I’ve switched to a mostly plant and grain based diet and grow a lot of my own vegetables as well as supporting a local organic grower. When I took my job at Tearfund and knew I’d have to drive more, I asked them to install charging points and I got an electric car which is charged with electricity from a green energy supplier (and from my solar panels at home). Take a look here for more we can all do.
Because of the urgency of this situation, I helped start up Eco Church, a scheme to help churches look after God’s world through all areas of church life. We can act as local churches and as the global church together, acting and praying to see change. Get your church signed up!
I’m determined to use my voice to speak up and push our governments to fulfil the commitments made under the Paris Agreement – and yes let’s push Trump to do so too. And, please join Tearfund in calling the World Bank to switch their billions of pounds of energy investment in developing countries from fossil fuels to renewable power.

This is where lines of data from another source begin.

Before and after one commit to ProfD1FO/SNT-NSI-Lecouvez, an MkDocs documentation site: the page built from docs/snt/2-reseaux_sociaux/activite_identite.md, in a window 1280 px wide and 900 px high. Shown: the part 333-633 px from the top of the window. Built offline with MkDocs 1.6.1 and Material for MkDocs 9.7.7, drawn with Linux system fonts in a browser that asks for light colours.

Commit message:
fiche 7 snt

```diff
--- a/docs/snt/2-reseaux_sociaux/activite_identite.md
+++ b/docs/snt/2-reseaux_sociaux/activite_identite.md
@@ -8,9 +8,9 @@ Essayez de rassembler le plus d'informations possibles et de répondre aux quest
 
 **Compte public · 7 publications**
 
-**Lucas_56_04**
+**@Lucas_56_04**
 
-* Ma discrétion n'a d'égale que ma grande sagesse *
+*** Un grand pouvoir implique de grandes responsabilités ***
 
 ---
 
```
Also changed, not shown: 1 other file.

What will you do?
As followers of this Jesus through whom all things were made, let us be at the forefront of demonstrating a different relationship with the planet: a relationship of humility, servanthood, gentleness, mercy and compassion; one in which, instead of striving to pile up more and more goods for ourselves, we commit ourselves to working for justice and the flourishing of the natural world. Let us join God in loving this world that he has made.
( This article was first published on Christian Today. You can see the original article here. Image: ReutersAerial view of Trabuco Canyon as a tanker aircraft dumps water onto Holy Fire, Near Santiago Peak, California, August 6, 2018)